I doubt I'm consuming 22 teaspoons a day — I'm not a soda drinker, nor do I binge on cookies or ice cream. But regardless of whether the quantity you consume is excessive by these standards, if you're like me, the frequency and strength of the sugar cravings alone may be enough to drive you to seek help.When I eat sugar, I can feel something devilish turn on in my brain: a voice saying, "More, more, more."
So I asked Gearhardt and Prager for their tips on how to conquer sugar cravings. I also referred to Avena and Talbott's book, Why Diets Fail. Many of their tips overlapped, so I've compiled them here.
- If you think you are highly sensitive to sugar, then trying to have just a little may be worse than having none at all, because it could keep the sensitivity alive, says Prager. Instead, try to eliminate it entirely for at least three weeks to see if the cravings fade.

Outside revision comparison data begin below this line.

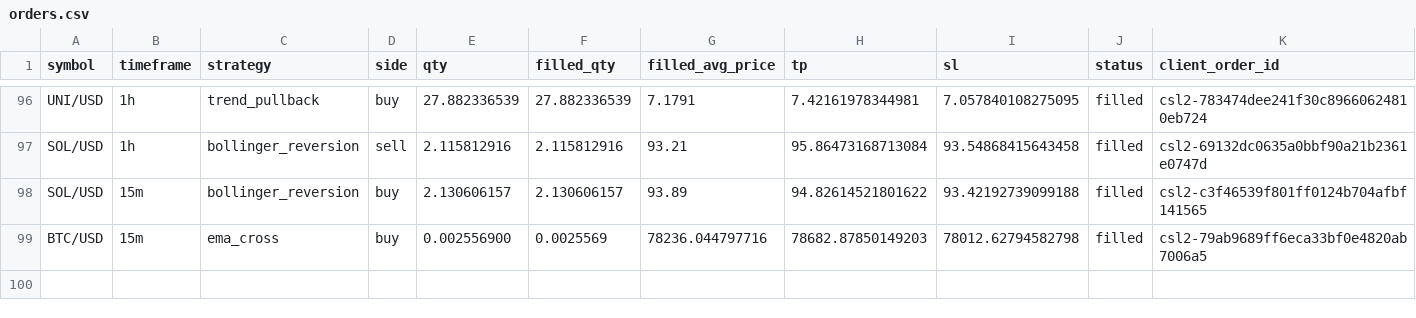
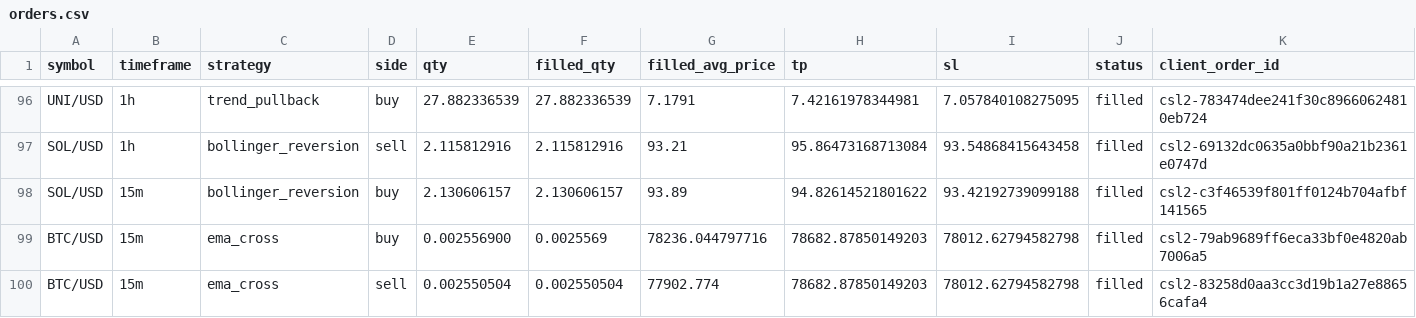
Before and after one commit to Rand0mUs3r-afk/CryptoStrategyLab, a CSV file: orders.csv, drawn as a sheet; only a part is shown, gaps mark what is left out; rows hold the shown columns only; the diff names each change by its address in the sheet, - before the commit and + after, or states it on an @@ line.

```diff
--- a/orders.csv
+++ b/orders.csv
+row 100: BTC/USD | 15m | ema_cross | sell | 0.002550504 | 0.002550504 | 77902.774 | 78682.87850149203 | 78012.62794582798 | filled | csl2-83258d0aa3cc3d19b1a27e88656cafa4
```
Also changed, not shown: closed_trades.csv, open_positions.csv, 8 other files.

- When embarking on a sugar-free mission, try to keep the long-term goals at the forefront of your mind. Keep reminding yourself of how much you'll enjoy feeling stronger and healthier, or how you'll enjoy better-fitting clothes.
- Take a week or two to monitor exactly when the cravings hit. Then figure out what the cues are — like stress, boredom, emotional downers or the need for a distraction.
- In these moments when the cravings hit, pause and think about what you need or do not need to eat at the moment. Are you actually hungry? Can you fulfill the need another way, like taking a quick walk?
- Find new foods that are rewarding, like new kinds of nuts and fruits, and keep them around. "Our environment always shoves in our face hyper-rewarding foods, and we can't control that," says Gearhardt. "We can keep foods we do like around, so that if we find ourselves in a bad mood, with cravings, we're not setting ourselves up to fail."
- Exercise. A recent brain imaging study found that cardiovascular activity may repair the part of the brain affected by food addiction. It also found that people who exercise regularly had a lower "reward response" to images of palatable food.
Still, these strategies may not work for everyone. If you feel like you're white-knuckling it and it's just too hard, Geardhardt recommends seeking professional help from food addiction specialists.